▶ _WORK TO BE COMPLETED_:
Each line below needs to be returned exactly. Skip any picture.
(LISTED ENTRIES Opens)
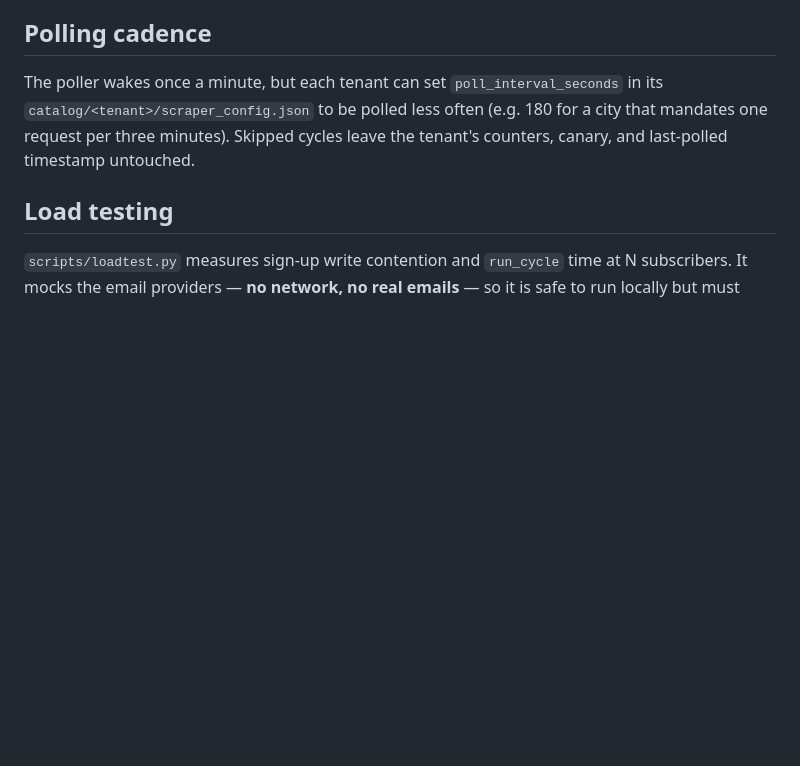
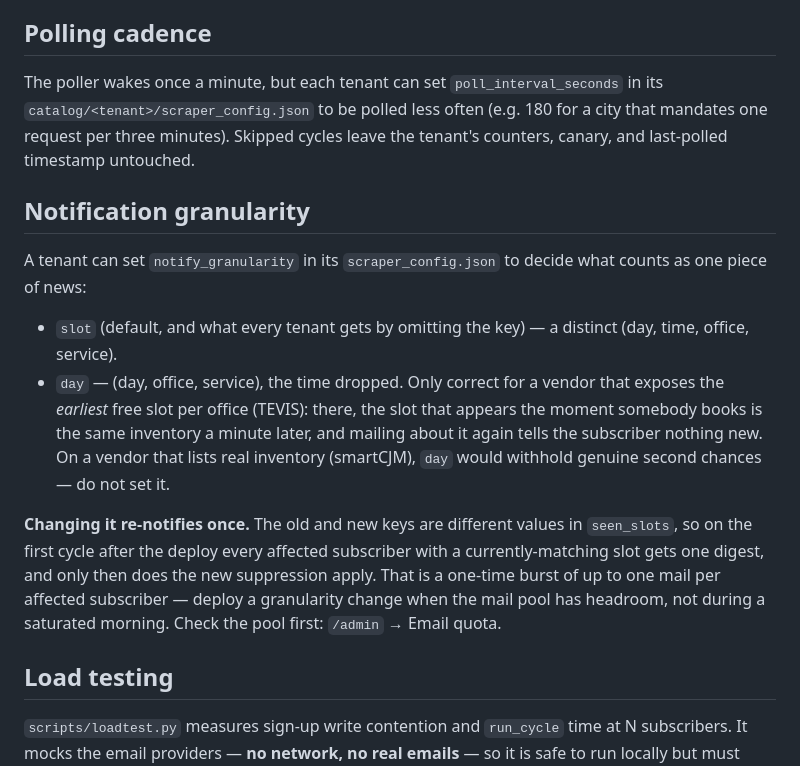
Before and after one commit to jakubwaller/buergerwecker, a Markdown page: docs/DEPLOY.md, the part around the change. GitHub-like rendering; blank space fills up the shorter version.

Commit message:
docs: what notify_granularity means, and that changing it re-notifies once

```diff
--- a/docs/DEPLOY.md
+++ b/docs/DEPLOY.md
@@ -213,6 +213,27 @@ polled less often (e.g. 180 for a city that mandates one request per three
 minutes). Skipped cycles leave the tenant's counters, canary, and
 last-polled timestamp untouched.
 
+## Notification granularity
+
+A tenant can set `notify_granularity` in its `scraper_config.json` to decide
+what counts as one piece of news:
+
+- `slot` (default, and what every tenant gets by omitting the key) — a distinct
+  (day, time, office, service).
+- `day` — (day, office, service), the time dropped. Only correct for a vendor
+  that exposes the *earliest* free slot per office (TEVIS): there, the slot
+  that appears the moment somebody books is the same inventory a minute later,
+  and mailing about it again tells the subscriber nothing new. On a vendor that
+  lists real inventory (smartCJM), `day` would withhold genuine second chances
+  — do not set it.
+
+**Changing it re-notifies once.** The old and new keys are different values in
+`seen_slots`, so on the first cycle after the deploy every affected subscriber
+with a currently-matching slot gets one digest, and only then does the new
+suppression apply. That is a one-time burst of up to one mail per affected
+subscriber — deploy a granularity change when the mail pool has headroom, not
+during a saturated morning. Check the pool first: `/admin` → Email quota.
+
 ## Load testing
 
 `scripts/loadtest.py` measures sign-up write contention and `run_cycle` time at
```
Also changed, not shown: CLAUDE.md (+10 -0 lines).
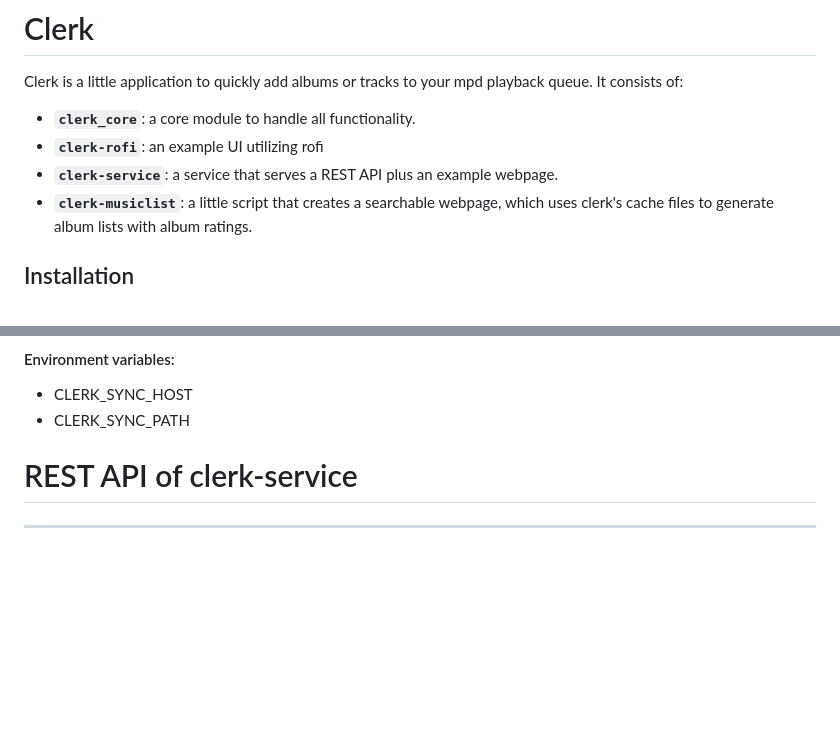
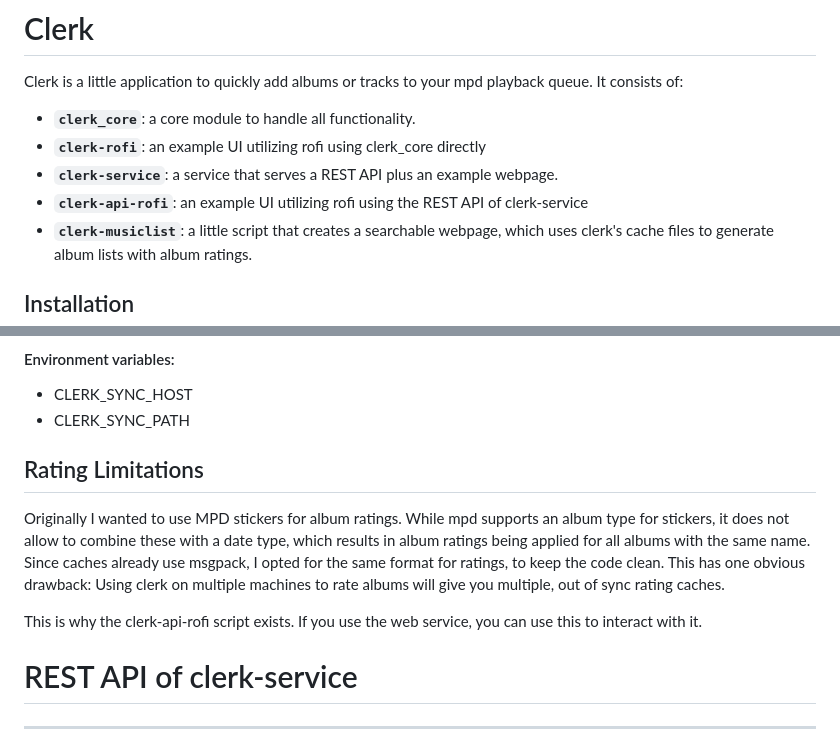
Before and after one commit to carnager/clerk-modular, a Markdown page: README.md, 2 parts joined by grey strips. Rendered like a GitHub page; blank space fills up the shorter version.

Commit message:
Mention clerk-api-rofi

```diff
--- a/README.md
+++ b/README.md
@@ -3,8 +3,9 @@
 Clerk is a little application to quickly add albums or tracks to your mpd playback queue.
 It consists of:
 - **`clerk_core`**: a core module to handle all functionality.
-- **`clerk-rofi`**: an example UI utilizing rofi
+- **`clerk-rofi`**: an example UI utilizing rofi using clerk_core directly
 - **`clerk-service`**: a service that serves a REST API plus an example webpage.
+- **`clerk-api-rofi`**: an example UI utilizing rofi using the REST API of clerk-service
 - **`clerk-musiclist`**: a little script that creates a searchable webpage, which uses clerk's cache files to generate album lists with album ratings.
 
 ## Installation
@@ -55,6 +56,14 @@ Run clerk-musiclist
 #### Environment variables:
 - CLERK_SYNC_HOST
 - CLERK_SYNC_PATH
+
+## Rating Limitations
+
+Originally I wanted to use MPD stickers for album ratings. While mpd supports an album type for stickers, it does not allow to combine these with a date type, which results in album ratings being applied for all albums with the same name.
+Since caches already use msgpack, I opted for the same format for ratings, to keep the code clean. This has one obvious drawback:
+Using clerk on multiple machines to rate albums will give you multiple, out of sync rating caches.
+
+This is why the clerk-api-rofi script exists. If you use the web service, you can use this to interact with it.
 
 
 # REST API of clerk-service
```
(LISTED ENTRIES Closes)
▶ _TASK ANSWER_:
Before and after one commit to jakubwaller/buergerwecker, a Markdown page: docs/DEPLOY.md, the part around the change. GitHub-like rendering; blank space fills up the shorter version.

Commit message:
docs: what notify_granularity means, and that changing it re-notifies once

```diff
--- a/docs/DEPLOY.md
+++ b/docs/DEPLOY.md
@@ -213,6 +213,27 @@ polled less often (e.g. 180 for a city that mandates one request per three
 minutes). Skipped cycles leave the tenant's counters, canary, and
 last-polled timestamp untouched.
 
+## Notification granularity
+
+A tenant can set `notify_granularity` in its `scraper_config.json` to decide
+what counts as one piece of news:
+
+- `slot` (default, and what every tenant gets by omitting the key) — a distinct
+  (day, time, office, service).
+- `day` — (day, office, service), the time dropped. Only correct for a vendor
+  that exposes the *earliest* free slot per office (TEVIS): there, the slot
+  that appears the moment somebody books is the same inventory a minute later,
+  and mailing about it again tells the subscriber nothing new. On a vendor that
+  lists real inventory (smartCJM), `day` would withhold genuine second chances
+  — do not set it.
+
+**Changing it re-notifies once.** The old and new keys are different values in
+`seen_slots`, so on the first cycle after the deploy every affected subscriber
+with a currently-matching slot gets one digest, and only then does the new
+suppression apply. That is a one-time burst of up to one mail per affected
+subscriber — deploy a granularity change when the mail pool has headroom, not
+during a saturated morning. Check the pool first: `/admin` → Email quota.
+
 ## Load testing
 
 `scripts/loadtest.py` measures sign-up write contention and `run_cycle` time at
```
Also changed, not shown: CLAUDE.md (+10 -0 lines).
Before and after one commit to carnager/clerk-modular, a Markdown page: README.md, 2 parts joined by grey strips. Rendered like a GitHub page; blank space fills up the shorter version.

Commit message:
Mention clerk-api-rofi

```diff
--- a/README.md
+++ b/README.md
@@ -3,8 +3,9 @@
 Clerk is a little application to quickly add albums or tracks to your mpd playback queue.
 It consists of:
 - **`clerk_core`**: a core module to handle all functionality.
-- **`clerk-rofi`**: an example UI utilizing rofi
+- **`clerk-rofi`**: an example UI utilizing rofi using clerk_core directly
 - **`clerk-service`**: a service that serves a REST API plus an example webpage.
+- **`clerk-api-rofi`**: an example UI utilizing rofi using the REST API of clerk-service
 - **`clerk-musiclist`**: a little script that creates a searchable webpage, which uses clerk's cache files to generate album lists with album ratings.
 
 ## Installation
@@ -55,6 +56,14 @@ Run clerk-musiclist
 #### Environment variables:
 - CLERK_SYNC_HOST
 - CLERK_SYNC_PATH
+
+## Rating Limitations
+
+Originally I wanted to use MPD stickers for album ratings. While mpd supports an album type for stickers, it does not allow to combine these with a date type, which results in album ratings being applied for all albums with the same name.
+Since caches already use msgpack, I opted for the same format for ratings, to keep the code clean. This has one obvious drawback:
+Using clerk on multiple machines to rate albums will give you multiple, out of sync rating caches.
+
+This is why the clerk-api-rofi script exists. If you use the web service, you can use this to interact with it.
 
 
 # REST API of clerk-service
```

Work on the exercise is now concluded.